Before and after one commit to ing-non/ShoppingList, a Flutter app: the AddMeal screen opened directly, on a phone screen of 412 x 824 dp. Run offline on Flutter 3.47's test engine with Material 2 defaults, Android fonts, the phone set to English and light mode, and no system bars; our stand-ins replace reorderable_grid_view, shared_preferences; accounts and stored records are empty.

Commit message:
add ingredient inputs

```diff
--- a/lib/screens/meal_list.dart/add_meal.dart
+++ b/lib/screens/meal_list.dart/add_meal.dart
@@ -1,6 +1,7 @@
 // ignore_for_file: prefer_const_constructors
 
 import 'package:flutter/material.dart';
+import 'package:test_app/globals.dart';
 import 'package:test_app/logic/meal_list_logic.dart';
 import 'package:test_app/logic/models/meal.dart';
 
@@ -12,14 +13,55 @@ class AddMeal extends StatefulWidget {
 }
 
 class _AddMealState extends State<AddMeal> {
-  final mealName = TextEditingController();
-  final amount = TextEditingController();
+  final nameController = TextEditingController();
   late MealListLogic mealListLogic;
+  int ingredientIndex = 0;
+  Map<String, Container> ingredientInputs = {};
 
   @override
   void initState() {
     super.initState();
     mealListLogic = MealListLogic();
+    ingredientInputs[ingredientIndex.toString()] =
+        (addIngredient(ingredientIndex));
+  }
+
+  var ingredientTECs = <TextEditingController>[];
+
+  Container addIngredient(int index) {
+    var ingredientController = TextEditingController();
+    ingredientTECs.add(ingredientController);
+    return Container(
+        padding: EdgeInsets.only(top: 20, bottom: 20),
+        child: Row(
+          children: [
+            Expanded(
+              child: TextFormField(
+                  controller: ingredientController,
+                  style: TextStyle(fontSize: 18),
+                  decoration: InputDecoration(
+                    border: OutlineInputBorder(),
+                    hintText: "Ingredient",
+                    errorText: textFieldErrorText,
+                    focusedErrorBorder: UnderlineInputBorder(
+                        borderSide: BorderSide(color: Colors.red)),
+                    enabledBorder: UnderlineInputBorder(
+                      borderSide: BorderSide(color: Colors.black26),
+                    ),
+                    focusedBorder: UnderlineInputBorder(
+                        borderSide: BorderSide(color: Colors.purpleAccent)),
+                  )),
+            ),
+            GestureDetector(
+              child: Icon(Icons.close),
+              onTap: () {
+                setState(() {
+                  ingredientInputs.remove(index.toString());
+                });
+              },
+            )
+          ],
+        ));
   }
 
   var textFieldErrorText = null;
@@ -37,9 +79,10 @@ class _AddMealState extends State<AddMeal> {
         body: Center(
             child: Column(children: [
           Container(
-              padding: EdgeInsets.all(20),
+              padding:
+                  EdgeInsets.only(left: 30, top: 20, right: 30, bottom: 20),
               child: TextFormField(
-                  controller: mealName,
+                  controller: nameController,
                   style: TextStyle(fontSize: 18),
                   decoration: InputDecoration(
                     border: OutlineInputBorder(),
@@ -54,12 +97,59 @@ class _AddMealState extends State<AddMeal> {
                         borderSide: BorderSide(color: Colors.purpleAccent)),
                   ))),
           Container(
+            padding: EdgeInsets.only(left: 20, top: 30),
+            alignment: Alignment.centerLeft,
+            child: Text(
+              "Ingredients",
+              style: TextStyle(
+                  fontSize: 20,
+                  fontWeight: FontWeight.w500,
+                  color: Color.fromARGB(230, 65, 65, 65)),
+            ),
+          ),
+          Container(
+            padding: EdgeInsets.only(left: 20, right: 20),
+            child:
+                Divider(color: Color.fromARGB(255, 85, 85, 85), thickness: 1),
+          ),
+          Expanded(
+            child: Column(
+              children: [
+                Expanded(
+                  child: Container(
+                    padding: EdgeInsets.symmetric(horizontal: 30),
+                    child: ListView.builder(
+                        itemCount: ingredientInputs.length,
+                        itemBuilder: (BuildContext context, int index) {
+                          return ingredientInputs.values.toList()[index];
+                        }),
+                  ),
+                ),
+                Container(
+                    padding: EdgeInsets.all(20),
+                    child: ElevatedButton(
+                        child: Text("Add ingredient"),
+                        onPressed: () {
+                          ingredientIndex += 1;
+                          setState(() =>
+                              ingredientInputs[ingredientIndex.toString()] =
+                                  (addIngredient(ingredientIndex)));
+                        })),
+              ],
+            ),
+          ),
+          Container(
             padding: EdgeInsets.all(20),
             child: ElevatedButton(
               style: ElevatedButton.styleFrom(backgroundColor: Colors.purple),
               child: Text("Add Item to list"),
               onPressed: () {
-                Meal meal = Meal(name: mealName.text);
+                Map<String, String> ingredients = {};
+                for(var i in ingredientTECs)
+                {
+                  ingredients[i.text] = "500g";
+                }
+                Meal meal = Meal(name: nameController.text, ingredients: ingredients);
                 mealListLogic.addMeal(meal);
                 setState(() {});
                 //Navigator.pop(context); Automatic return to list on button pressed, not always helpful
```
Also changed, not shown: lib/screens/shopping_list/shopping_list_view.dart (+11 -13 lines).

++++++++

Task statement >> Copy each line of the listing verbatim.

Result of the task >>
Before and after one commit to ing-non/ShoppingList, a Flutter app: the AddMeal screen opened directly, on a phone screen of 412 x 824 dp. Run offline on Flutter 3.47's test engine with Material 2 defaults, Android fonts, the phone set to English and light mode, and no system bars; our stand-ins replace reorderable_grid_view, shared_preferences; accounts and stored records are empty.

Commit message:
add ingredient inputs

```diff
--- a/lib/screens/meal_list.dart/add_meal.dart
+++ b/lib/screens/meal_list.dart/add_meal.dart
@@ -1,6 +1,7 @@
 // ignore_for_file: prefer_const_constructors
 
 import 'package:flutter/material.dart';
+import 'package:test_app/globals.dart';
 import 'package:test_app/logic/meal_list_logic.dart';
 import 'package:test_app/logic/models/meal.dart';
 
@@ -12,14 +13,55 @@ class AddMeal extends StatefulWidget {
 }
 
 class _AddMealState extends State<AddMeal> {
-  final mealName = TextEditingController();
-  final amount = TextEditingController();
+  final nameController = TextEditingController();
   late MealListLogic mealListLogic;
+  int ingredientIndex = 0;
+  Map<String, Container> ingredientInputs = {};
 
   @override
   void initState() {
     super.initState();
     mealListLogic = MealListLogic();
+    ingredientInputs[ingredientIndex.toString()] =
+        (addIngredient(ingredientIndex));
+  }
+
+  var ingredientTECs = <TextEditingController>[];
+
+  Container addIngredient(int index) {
+    var ingredientController = TextEditingController();
+    ingredientTECs.add(ingredientController);
+    return Container(
+        padding: EdgeInsets.only(top: 20, bottom: 20),
+        child: Row(
+          children: [
+            Expanded(
+              child: TextFormField(
+                  controller: ingredientController,
+                  style: TextStyle(fontSize: 18),
+                  decoration: InputDecoration(
+                    border: OutlineInputBorder(),
+                    hintText: "Ingredient",
+                    errorText: textFieldErrorText,
+                    focusedErrorBorder: UnderlineInputBorder(
+                        borderSide: BorderSide(color: Colors.red)),
+                    enabledBorder: UnderlineInputBorder(
+                      borderSide: BorderSide(color: Colors.black26),
+                    ),
+                    focusedBorder: UnderlineInputBorder(
+                        borderSide: BorderSide(color: Colors.purpleAccent)),
+                  )),
+            ),
+            GestureDetector(
+              child: Icon(Icons.close),
+              onTap: () {
+                setState(() {
+                  ingredientInputs.remove(index.toString());
+                });
+              },
+            )
+          ],
+        ));
   }
 
   var textFieldErrorText = null;
@@ -37,9 +79,10 @@ class _AddMealState extends State<AddMeal> {
         body: Center(
             child: Column(children: [
           Container(
-              padding: EdgeInsets.all(20),
+              padding:
+                  EdgeInsets.only(left: 30, top: 20, right: 30, bottom: 20),
               child: TextFormField(
-                  controller: mealName,
+                  controller: nameController,
                   style: TextStyle(fontSize: 18),
                   decoration: InputDecoration(
                     border: OutlineInputBorder(),
@@ -54,12 +97,59 @@ class _AddMealState extends State<AddMeal> {
                         borderSide: BorderSide(color: Colors.purpleAccent)),
                   ))),
           Container(
+            padding: EdgeInsets.only(left: 20, top: 30),
+            alignment: Alignment.centerLeft,
+            child: Text(
+              "Ingredients",
+              style: TextStyle(
+                  fontSize: 20,
+                  fontWeight: FontWeight.w500,
+                  color: Color.fromARGB(230, 65, 65, 65)),
+            ),
+          ),
+          Container(
+            padding: EdgeInsets.only(left: 20, right: 20),
+            child:
+                Divider(color: Color.fromARGB(255, 85, 85, 85), thickness: 1),
+          ),
+          Expanded(
+            child: Column(
+              children: [
+                Expanded(
+                  child: Container(
+                    padding: EdgeInsets.symmetric(horizontal: 30),
+                    child: ListView.builder(
+                        itemCount: ingredientInputs.length,
+                        itemBuilder: (BuildContext context, int index) {
+                          return ingredientInputs.values.toList()[index];
+                        }),
+                  ),
+                ),
+                Container(
+                    padding: EdgeInsets.all(20),
+                    child: ElevatedButton(
+                        child: Text("Add ingredient"),
+                        onPressed: () {
+                          ingredientIndex += 1;
+                          setState(() =>
+                              ingredientInputs[ingredientIndex.toString()] =
+                                  (addIngredient(ingredientIndex)));
+                        })),
+              ],
+            ),
+          ),
+          Container(
             padding: EdgeInsets.all(20),
             child: ElevatedButton(
               style: ElevatedButton.styleFrom(backgroundColor: Colors.purple),
               child: Text("Add Item to list"),
               onPressed: () {
-                Meal meal = Meal(name: mealName.text);
+                Map<String, String> ingredients = {};
+                for(var i in ingredientTECs)
+                {
+                  ingredients[i.text] = "500g";
+                }
+                Meal meal = Meal(name: nameController.text, ingredients: ingredients);
                 mealListLogic.addMeal(meal);
                 setState(() {});
                 //Navigator.pop(context); Automatic return to list on button pressed, not always helpful
```
Also changed, not shown: lib/screens/shopping_list/shopping_list_view.dart (+11 -13 lines).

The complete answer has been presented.